What to do:
Only lines below containing the string "category" should be counted; please give that count by itself.

Source material:
§

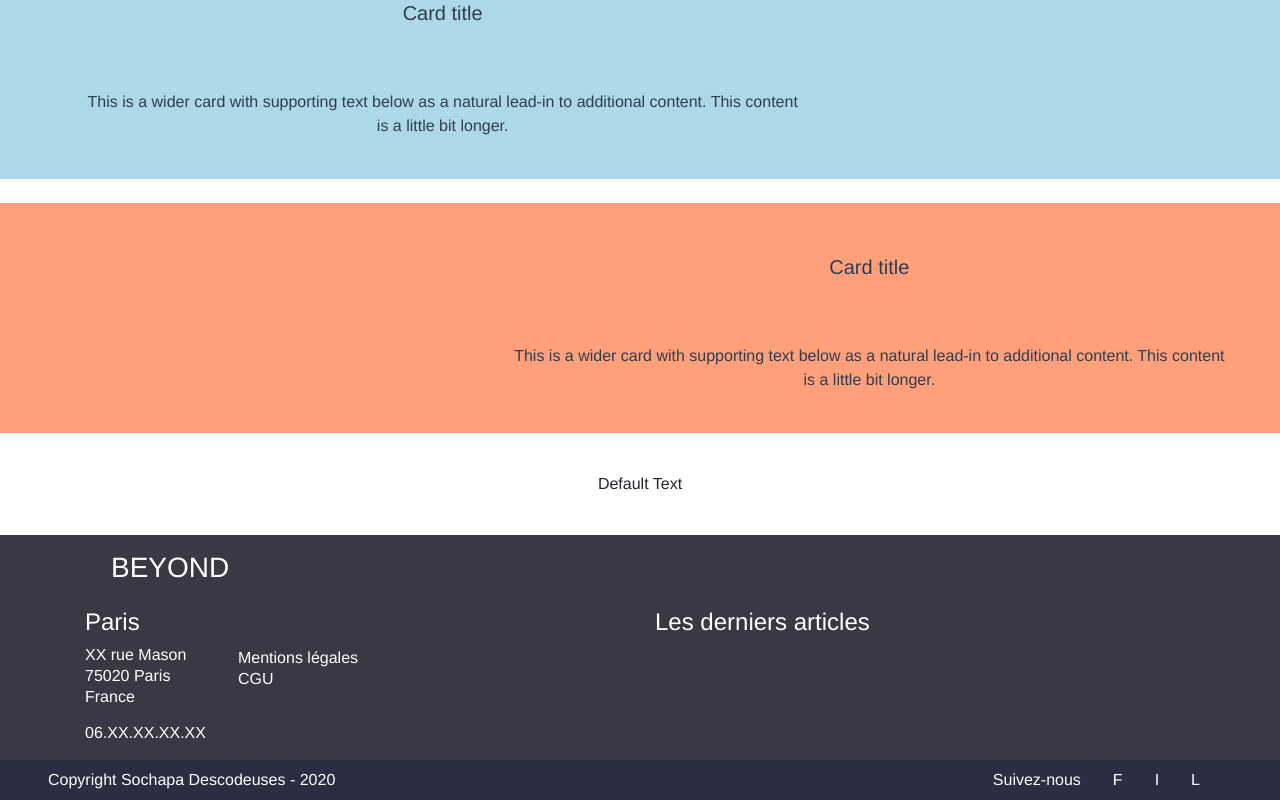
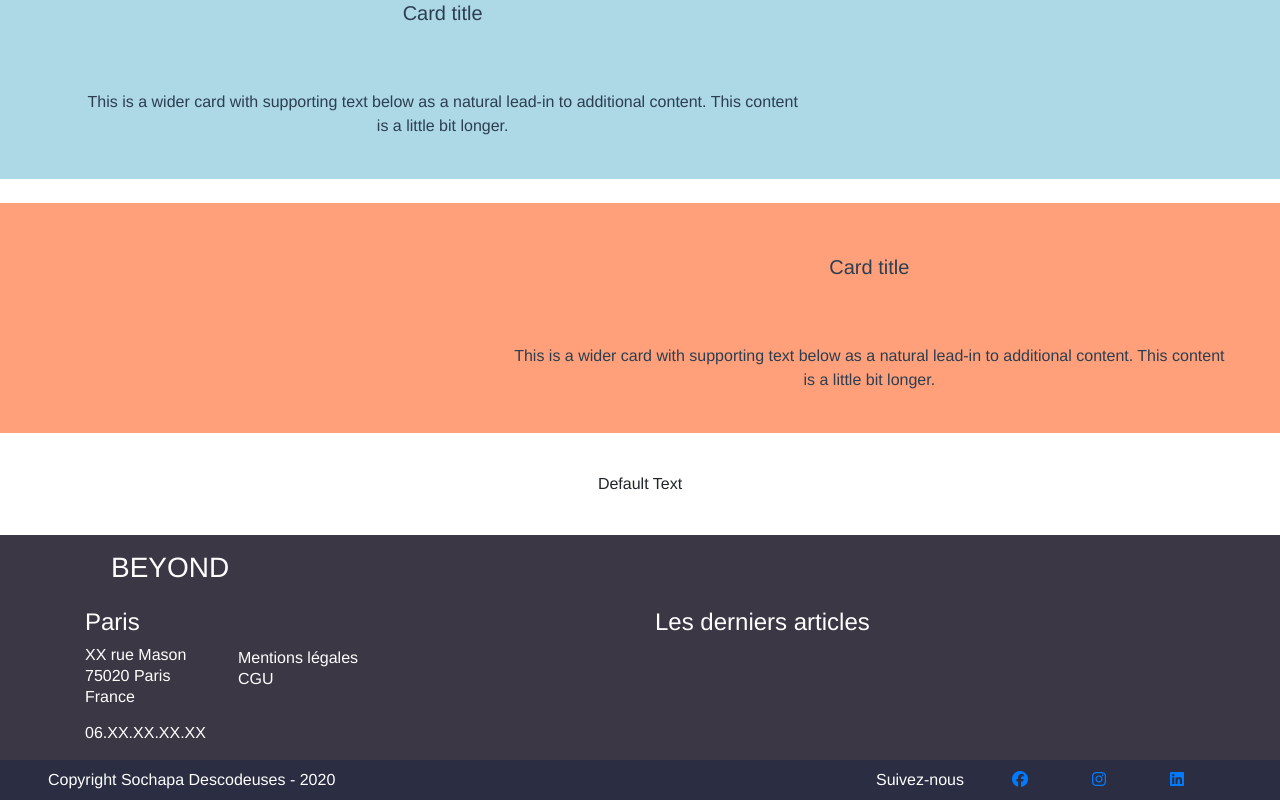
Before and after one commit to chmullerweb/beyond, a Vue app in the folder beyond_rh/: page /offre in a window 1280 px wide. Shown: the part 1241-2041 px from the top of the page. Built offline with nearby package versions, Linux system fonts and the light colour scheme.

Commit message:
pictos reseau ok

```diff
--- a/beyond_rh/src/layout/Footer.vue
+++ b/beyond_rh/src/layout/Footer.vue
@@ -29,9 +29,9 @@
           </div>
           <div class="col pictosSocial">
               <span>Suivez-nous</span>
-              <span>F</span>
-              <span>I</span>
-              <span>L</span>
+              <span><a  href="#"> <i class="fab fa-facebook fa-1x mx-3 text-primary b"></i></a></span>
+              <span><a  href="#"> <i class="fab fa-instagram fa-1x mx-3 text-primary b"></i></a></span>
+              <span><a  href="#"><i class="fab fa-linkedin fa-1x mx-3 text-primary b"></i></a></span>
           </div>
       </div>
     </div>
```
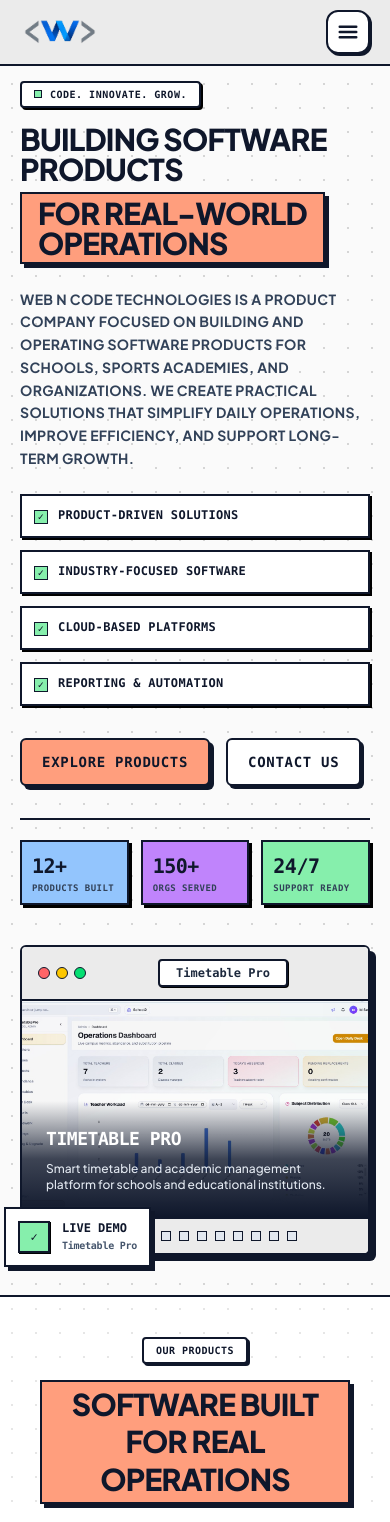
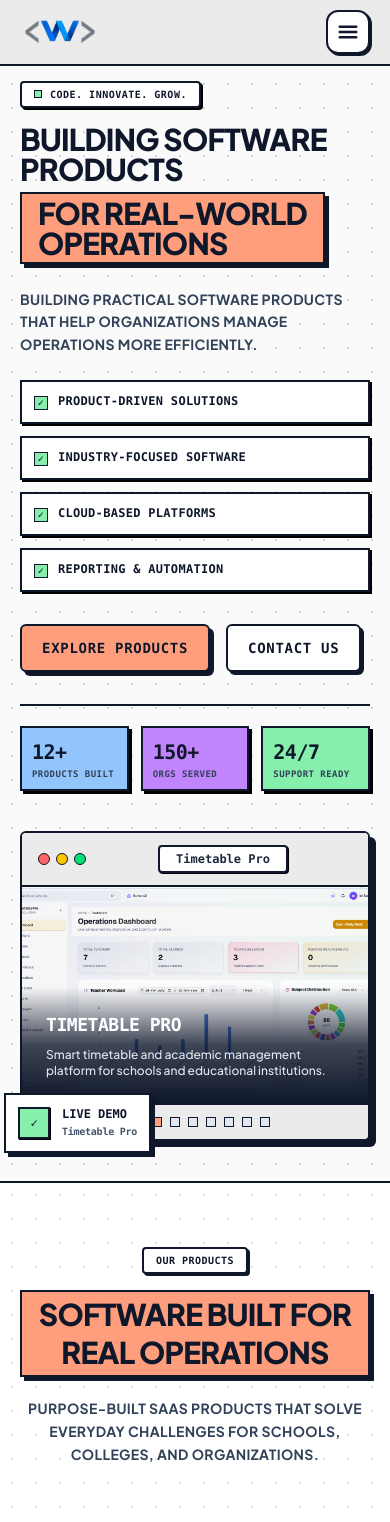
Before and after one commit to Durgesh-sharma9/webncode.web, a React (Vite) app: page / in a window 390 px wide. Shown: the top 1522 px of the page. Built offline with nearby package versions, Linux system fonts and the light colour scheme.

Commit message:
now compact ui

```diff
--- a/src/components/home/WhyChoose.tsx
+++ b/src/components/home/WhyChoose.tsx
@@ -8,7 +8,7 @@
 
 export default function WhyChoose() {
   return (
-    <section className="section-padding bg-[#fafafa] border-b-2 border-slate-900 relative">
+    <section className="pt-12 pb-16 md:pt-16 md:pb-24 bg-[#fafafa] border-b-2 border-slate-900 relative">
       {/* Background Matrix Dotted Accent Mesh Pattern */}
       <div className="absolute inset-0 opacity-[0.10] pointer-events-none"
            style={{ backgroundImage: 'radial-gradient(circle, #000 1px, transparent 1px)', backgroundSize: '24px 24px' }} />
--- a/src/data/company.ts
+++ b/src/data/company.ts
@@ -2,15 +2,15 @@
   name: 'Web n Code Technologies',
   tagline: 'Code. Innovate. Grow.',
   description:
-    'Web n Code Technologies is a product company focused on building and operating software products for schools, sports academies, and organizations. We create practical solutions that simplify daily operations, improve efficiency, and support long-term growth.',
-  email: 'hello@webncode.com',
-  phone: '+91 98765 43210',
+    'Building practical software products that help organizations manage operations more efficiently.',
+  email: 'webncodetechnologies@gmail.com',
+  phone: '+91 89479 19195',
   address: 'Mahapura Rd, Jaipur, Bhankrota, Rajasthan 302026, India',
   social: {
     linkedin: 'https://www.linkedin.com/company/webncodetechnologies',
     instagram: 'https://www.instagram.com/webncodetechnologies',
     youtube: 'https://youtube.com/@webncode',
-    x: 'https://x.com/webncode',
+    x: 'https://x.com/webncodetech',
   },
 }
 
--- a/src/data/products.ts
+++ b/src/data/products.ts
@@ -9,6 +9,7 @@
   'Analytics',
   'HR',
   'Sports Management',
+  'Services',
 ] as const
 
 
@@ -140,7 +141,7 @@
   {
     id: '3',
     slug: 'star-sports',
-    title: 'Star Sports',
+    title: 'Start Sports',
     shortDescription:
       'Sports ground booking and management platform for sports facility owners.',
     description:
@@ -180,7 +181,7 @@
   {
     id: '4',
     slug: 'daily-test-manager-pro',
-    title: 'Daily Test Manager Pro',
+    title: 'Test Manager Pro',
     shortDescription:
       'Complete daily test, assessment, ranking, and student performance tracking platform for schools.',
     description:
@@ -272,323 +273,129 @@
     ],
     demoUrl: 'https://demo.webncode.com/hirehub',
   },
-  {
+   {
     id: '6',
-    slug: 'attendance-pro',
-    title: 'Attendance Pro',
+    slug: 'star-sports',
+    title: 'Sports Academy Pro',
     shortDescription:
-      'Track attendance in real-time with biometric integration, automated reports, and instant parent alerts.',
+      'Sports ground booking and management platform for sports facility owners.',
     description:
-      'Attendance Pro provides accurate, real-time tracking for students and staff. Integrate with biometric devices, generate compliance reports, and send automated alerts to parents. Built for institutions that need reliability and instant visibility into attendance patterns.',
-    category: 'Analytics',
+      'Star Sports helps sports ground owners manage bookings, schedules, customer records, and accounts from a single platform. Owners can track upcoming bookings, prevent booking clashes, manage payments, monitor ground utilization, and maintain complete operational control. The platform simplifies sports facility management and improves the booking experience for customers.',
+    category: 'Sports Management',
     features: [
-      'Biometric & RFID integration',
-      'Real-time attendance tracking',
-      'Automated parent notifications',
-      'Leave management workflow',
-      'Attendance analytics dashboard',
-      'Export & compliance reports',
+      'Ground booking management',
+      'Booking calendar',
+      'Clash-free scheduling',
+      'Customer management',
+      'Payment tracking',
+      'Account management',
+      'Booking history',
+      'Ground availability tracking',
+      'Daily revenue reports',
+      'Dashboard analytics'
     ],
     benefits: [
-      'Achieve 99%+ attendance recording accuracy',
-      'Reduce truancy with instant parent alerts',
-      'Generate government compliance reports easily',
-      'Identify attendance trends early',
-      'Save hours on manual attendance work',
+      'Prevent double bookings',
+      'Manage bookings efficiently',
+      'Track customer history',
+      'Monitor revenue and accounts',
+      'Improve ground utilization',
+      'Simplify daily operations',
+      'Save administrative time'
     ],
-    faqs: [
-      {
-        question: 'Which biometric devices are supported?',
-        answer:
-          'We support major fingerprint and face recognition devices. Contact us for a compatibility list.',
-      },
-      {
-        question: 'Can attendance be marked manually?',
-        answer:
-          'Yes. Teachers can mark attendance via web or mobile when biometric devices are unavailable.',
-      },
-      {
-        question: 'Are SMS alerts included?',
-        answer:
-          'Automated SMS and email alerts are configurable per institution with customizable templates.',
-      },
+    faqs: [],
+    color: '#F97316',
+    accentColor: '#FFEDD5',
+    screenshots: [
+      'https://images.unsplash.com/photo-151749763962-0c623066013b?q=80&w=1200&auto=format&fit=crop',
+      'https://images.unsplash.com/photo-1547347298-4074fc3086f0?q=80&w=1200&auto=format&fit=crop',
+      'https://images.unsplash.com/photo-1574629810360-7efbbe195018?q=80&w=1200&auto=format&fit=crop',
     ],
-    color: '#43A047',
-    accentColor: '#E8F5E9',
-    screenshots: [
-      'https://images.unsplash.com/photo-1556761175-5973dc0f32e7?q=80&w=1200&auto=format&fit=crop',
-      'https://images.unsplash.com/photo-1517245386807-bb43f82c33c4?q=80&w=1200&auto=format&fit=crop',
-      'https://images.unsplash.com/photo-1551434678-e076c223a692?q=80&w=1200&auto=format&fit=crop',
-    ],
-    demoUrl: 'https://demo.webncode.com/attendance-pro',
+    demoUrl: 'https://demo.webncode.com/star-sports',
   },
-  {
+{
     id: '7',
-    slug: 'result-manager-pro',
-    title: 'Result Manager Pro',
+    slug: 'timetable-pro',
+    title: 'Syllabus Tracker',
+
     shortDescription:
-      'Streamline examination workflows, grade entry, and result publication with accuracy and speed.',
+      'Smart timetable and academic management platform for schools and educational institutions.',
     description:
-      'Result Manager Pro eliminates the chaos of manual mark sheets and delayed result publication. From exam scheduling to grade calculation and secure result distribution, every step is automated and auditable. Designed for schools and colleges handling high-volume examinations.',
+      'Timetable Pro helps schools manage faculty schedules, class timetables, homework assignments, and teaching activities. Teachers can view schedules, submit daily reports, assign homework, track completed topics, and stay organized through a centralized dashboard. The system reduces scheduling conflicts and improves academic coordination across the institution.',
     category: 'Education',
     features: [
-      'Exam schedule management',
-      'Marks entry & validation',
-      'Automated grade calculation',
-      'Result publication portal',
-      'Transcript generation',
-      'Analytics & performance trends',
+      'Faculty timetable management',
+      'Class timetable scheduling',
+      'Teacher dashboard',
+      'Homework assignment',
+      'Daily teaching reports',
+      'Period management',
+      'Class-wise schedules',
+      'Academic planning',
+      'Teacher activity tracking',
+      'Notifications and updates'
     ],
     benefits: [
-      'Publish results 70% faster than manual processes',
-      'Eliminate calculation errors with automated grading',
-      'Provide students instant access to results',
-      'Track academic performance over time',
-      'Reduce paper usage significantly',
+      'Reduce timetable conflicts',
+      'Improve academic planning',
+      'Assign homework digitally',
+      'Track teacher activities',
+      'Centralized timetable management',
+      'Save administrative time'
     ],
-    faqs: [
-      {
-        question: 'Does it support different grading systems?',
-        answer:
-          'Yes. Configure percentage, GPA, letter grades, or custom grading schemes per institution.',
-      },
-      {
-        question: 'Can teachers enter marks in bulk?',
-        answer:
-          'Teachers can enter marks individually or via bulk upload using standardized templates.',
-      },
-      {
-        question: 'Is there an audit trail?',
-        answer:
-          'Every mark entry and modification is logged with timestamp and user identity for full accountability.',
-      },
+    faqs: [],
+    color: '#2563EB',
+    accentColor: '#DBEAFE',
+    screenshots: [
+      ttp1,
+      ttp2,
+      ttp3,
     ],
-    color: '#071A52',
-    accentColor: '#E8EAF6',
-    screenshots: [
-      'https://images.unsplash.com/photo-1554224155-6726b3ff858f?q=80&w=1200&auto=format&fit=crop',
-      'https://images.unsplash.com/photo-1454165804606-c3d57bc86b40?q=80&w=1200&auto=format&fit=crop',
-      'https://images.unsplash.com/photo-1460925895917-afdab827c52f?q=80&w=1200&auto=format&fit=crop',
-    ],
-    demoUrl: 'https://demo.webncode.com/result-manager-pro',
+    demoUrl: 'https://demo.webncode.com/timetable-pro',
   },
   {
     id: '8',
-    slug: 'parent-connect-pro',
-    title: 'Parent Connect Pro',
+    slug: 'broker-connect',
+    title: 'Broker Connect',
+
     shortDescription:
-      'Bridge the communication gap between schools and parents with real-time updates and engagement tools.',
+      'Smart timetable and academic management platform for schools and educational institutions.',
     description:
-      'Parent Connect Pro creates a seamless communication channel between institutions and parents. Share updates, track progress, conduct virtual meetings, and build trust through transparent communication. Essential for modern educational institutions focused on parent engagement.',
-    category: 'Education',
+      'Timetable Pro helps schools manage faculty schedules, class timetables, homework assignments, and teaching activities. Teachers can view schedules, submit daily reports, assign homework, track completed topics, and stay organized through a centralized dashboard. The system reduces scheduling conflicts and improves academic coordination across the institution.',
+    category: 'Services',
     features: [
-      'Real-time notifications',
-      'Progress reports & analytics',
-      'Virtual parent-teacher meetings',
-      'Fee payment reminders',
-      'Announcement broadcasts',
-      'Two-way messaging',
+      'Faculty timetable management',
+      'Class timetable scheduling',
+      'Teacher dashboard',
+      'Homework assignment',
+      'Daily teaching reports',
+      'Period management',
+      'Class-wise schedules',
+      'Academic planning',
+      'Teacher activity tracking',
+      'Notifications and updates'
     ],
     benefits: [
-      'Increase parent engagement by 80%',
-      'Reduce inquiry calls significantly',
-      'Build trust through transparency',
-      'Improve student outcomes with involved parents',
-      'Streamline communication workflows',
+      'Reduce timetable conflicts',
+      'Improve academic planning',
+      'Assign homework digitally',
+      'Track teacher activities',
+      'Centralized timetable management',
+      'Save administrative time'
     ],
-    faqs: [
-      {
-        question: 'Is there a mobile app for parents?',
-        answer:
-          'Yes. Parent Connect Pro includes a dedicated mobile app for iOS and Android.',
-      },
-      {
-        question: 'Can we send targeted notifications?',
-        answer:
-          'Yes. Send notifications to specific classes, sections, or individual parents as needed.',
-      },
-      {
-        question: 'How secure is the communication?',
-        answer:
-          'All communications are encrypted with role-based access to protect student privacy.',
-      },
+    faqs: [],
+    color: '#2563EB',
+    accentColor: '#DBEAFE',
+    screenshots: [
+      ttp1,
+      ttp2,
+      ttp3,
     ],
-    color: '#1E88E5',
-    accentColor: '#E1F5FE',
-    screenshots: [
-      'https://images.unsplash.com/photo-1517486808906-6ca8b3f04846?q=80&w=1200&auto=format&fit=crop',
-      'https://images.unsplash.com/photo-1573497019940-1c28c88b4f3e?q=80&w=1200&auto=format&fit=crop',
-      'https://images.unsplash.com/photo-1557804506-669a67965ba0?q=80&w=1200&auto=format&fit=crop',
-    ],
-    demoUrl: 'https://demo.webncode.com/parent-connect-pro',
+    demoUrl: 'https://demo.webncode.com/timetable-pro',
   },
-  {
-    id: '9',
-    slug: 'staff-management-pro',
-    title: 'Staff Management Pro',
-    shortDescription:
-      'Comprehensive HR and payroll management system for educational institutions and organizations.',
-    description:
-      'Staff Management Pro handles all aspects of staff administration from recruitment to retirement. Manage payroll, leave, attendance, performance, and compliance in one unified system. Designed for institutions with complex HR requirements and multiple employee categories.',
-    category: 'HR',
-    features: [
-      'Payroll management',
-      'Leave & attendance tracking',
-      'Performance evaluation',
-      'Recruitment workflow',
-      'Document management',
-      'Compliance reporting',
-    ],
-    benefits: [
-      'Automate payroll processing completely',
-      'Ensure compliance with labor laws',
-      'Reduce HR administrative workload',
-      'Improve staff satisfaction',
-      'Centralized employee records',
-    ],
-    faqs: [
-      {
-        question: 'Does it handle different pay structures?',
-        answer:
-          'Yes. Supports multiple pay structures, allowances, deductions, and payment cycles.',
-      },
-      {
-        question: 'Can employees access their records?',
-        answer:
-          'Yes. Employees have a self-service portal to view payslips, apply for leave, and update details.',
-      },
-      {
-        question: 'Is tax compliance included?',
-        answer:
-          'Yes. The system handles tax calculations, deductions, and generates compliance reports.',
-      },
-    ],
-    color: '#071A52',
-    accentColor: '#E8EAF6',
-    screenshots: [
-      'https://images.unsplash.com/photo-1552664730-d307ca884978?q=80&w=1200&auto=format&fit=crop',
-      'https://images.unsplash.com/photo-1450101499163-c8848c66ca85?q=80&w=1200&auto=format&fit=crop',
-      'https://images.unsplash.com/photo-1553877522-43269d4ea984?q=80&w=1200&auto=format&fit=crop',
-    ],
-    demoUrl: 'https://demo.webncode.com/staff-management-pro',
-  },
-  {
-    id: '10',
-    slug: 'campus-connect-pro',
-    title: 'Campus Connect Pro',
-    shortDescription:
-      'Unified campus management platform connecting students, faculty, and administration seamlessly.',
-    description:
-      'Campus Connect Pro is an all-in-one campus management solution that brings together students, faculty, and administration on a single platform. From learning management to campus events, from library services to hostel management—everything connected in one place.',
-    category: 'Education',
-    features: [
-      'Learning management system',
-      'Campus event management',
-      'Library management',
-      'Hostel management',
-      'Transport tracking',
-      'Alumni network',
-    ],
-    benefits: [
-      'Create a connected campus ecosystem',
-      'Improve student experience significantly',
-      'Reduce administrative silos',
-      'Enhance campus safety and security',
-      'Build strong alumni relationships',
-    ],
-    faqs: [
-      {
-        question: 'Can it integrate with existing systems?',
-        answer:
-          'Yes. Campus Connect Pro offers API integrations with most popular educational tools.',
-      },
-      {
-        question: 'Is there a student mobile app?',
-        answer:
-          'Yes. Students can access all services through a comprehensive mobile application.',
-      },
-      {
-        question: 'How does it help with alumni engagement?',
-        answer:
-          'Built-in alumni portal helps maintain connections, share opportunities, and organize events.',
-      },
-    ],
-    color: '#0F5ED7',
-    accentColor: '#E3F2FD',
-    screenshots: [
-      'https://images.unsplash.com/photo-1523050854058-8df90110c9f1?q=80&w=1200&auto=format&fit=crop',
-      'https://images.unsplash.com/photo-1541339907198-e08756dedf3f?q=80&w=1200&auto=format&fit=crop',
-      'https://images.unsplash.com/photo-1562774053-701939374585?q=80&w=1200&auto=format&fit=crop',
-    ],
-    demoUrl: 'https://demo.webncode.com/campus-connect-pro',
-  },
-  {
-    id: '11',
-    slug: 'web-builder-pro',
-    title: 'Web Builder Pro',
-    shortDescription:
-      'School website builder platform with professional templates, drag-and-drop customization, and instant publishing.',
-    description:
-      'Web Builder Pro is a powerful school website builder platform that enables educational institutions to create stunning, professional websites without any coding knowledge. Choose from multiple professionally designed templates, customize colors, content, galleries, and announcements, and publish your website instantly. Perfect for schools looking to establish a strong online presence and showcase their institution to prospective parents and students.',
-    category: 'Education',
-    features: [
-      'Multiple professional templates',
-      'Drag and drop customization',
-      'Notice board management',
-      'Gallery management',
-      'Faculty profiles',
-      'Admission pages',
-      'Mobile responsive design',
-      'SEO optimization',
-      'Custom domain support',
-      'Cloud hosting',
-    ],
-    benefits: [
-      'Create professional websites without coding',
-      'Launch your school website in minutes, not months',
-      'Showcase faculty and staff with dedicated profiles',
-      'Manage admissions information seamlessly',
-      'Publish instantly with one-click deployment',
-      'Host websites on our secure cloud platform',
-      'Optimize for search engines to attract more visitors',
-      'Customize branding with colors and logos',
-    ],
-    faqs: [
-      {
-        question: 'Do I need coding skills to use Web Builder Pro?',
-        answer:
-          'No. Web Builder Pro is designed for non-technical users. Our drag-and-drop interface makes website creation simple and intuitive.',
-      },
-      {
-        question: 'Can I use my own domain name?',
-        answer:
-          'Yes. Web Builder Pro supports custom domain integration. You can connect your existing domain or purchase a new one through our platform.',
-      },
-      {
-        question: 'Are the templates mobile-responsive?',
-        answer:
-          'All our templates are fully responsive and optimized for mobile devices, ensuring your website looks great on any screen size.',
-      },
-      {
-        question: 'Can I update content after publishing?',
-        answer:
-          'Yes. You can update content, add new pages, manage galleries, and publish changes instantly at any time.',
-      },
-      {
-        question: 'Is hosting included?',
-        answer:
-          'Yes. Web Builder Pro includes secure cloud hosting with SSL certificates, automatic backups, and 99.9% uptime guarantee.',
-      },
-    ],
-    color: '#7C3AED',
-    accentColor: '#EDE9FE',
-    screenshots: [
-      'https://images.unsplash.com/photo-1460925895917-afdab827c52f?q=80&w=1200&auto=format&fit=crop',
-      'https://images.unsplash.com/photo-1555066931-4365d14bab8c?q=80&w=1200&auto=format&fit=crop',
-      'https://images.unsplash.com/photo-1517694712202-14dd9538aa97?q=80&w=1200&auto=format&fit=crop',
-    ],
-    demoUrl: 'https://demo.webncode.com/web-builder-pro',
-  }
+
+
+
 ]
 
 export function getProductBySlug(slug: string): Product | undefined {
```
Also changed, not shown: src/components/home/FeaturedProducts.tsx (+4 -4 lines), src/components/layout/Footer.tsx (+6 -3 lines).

§

Answer:
8